EXERCISE BRIEF:
Across the listing that follows, establish how many lines contain the string "browser" and provide that number by itself.

MATERIAL FOR THIS TASK:
= = = = =

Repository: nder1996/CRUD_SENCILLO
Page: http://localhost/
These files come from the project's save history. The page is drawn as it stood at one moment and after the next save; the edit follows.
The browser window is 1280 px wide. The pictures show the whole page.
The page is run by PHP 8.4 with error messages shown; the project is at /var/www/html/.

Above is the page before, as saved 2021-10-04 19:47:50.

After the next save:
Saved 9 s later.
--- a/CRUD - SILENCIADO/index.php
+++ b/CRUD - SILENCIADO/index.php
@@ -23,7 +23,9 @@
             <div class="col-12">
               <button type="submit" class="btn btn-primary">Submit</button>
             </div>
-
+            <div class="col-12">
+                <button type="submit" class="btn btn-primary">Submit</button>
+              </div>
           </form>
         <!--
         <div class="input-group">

= = = = =

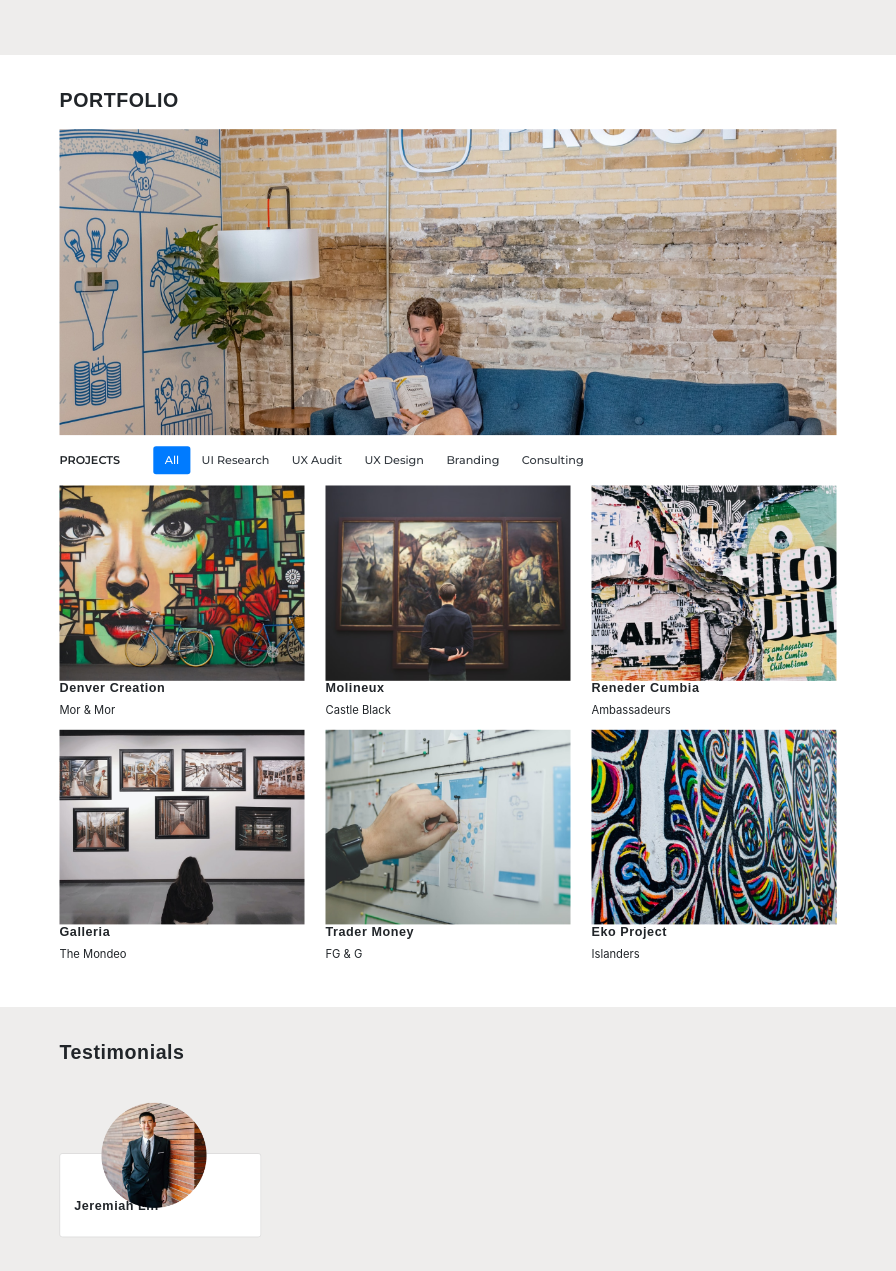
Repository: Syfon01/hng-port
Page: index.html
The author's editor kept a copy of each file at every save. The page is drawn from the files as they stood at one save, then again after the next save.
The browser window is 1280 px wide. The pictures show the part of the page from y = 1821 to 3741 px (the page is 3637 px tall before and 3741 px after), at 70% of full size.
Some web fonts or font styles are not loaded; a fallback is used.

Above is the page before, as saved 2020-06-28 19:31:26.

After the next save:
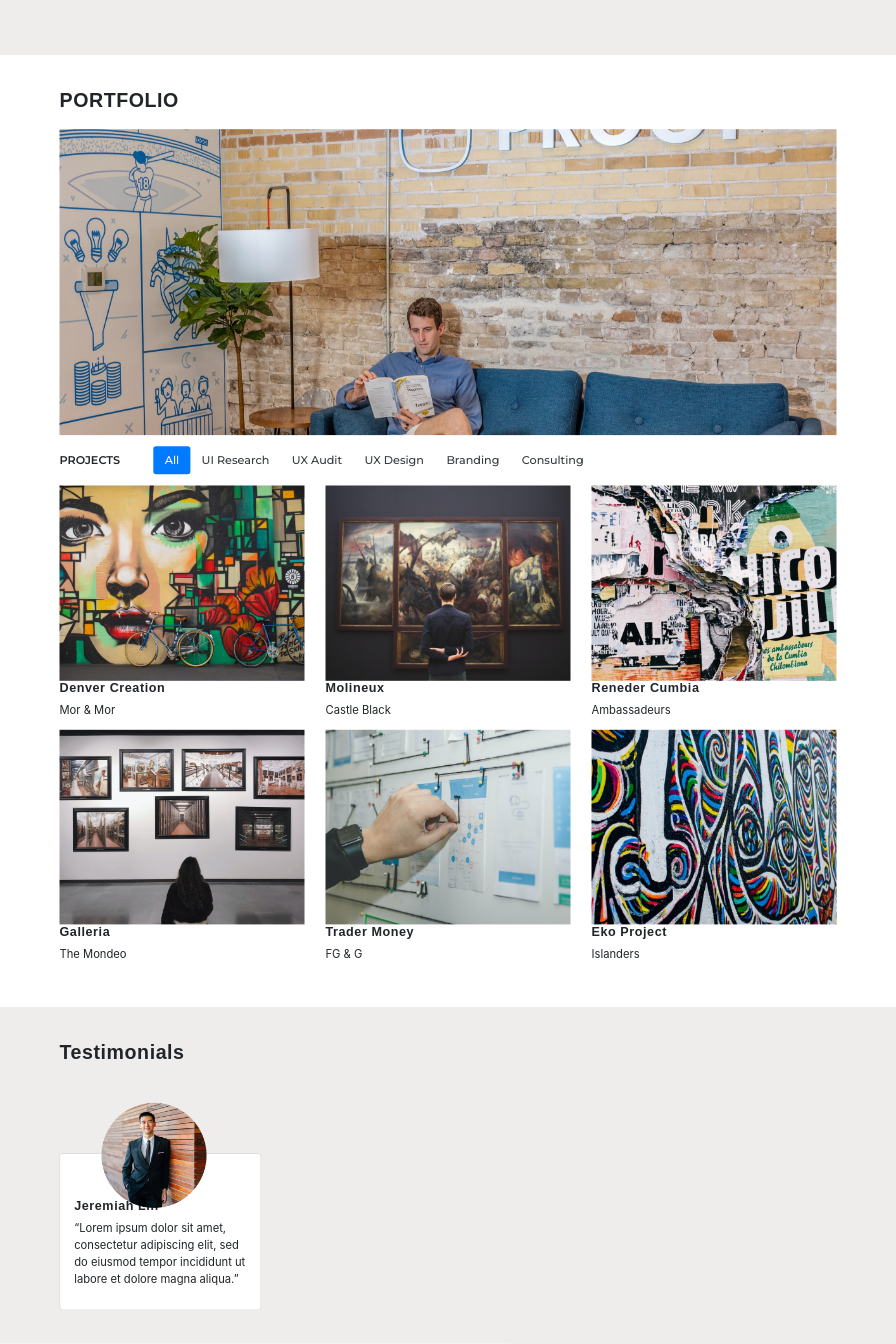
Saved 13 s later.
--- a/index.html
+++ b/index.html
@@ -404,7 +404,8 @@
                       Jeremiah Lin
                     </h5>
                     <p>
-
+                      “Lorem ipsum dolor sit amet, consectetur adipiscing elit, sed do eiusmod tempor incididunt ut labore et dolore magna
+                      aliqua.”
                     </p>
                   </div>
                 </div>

= = = = =

WRITTEN SOLUTION:
2